(Items listed in a dataset)
§

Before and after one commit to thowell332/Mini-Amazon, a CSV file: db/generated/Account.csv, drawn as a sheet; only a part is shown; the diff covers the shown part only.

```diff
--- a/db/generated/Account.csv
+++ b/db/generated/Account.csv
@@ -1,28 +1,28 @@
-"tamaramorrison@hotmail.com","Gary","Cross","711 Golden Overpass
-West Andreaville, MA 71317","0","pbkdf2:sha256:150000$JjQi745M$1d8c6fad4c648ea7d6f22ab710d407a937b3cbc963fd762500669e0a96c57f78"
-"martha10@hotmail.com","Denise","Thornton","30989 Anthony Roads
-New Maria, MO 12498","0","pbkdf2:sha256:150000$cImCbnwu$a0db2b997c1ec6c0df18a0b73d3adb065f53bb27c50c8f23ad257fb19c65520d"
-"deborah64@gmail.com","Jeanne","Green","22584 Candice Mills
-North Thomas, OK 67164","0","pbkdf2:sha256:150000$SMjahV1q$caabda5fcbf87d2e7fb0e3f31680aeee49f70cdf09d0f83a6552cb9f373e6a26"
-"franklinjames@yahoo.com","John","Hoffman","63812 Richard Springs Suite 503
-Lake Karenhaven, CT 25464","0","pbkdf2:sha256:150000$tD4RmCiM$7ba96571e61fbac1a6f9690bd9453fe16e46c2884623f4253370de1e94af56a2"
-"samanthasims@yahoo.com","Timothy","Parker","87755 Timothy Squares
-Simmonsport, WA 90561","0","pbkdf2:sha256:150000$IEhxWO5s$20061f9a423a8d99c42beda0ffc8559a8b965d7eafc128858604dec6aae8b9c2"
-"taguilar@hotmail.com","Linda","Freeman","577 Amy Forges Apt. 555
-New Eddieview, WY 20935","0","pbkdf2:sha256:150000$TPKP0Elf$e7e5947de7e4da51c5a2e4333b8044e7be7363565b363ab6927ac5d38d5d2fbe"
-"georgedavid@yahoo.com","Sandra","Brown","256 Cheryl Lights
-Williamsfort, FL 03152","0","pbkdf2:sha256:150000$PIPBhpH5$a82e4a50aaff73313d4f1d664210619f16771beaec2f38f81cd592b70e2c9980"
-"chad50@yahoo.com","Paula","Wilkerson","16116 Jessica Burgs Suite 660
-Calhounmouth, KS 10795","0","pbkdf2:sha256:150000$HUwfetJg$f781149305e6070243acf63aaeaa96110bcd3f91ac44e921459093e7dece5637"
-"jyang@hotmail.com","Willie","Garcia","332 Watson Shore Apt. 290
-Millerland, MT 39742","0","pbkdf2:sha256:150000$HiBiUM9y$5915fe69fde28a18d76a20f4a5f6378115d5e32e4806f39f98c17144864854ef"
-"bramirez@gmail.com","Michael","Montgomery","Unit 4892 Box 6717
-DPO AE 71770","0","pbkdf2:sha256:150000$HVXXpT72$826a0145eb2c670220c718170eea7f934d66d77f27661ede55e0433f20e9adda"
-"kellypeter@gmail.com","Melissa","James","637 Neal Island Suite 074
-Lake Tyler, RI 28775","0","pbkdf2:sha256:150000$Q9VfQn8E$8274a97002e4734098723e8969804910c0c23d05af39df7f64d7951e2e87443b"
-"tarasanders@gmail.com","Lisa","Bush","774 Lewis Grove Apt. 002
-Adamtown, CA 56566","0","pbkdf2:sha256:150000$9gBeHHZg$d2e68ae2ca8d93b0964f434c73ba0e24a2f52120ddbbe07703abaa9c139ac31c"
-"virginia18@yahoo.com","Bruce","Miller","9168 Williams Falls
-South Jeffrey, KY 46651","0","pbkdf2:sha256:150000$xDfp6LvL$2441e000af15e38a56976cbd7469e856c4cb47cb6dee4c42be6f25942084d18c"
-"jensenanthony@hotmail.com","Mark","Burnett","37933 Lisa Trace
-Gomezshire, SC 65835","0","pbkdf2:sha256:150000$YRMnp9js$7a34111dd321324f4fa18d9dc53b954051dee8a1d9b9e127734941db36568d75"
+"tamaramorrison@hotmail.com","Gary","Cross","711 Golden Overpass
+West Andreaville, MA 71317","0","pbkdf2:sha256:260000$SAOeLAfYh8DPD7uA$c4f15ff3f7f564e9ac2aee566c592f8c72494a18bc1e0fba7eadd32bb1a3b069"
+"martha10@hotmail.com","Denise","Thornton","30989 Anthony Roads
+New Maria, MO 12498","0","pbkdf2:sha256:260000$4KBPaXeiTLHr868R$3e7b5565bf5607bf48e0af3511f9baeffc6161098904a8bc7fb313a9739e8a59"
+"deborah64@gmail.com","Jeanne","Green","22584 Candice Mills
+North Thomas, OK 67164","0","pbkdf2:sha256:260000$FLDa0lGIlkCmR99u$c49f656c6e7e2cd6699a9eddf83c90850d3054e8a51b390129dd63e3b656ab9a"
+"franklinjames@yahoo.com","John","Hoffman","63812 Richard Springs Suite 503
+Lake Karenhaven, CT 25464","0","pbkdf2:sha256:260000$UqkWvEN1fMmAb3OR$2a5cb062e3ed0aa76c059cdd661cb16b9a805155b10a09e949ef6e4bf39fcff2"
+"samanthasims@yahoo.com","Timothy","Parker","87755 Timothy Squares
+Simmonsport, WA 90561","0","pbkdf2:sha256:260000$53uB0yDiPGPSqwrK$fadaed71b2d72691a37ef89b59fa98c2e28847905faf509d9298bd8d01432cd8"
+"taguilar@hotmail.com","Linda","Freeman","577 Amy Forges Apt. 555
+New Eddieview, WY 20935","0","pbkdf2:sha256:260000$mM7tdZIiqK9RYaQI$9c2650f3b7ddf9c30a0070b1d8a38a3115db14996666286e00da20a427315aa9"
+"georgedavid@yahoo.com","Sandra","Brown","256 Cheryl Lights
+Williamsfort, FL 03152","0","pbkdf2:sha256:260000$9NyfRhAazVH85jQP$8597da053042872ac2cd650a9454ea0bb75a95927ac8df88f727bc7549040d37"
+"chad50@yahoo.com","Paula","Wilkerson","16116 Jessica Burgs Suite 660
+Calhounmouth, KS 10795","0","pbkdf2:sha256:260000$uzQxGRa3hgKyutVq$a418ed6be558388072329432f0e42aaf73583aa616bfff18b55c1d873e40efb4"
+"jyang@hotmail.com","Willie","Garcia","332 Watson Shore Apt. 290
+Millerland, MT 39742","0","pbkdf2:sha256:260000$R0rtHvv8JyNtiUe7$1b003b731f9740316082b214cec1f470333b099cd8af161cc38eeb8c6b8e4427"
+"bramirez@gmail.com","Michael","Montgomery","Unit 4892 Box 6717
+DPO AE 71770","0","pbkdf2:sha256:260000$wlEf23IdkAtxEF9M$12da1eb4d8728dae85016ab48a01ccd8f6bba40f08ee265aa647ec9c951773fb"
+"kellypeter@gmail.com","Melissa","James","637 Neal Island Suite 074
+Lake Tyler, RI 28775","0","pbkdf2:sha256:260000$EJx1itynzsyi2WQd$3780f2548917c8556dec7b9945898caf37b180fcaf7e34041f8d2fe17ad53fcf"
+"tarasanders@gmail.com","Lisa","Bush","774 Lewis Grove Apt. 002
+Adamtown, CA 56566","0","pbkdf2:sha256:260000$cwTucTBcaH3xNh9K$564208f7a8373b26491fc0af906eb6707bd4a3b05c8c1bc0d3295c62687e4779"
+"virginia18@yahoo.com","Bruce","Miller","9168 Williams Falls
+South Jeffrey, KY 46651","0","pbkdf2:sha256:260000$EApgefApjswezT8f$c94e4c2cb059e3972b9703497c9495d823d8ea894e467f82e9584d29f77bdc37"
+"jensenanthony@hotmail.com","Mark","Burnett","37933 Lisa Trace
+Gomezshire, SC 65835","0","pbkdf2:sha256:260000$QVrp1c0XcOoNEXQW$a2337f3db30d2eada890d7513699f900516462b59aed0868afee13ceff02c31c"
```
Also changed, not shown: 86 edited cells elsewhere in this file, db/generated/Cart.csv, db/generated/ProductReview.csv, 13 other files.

§

Task details: Find the lines in the entries above where "Account" occurs, and copy each of them.

Response to the exercise:
Before and after one commit to thowell332/Mini-Amazon, a CSV file: db/generated/Account.csv, drawn as a sheet; only a part is shown; the diff covers the shown part only.
--- a/db/generated/Account.csv
+++ b/db/generated/Account.csv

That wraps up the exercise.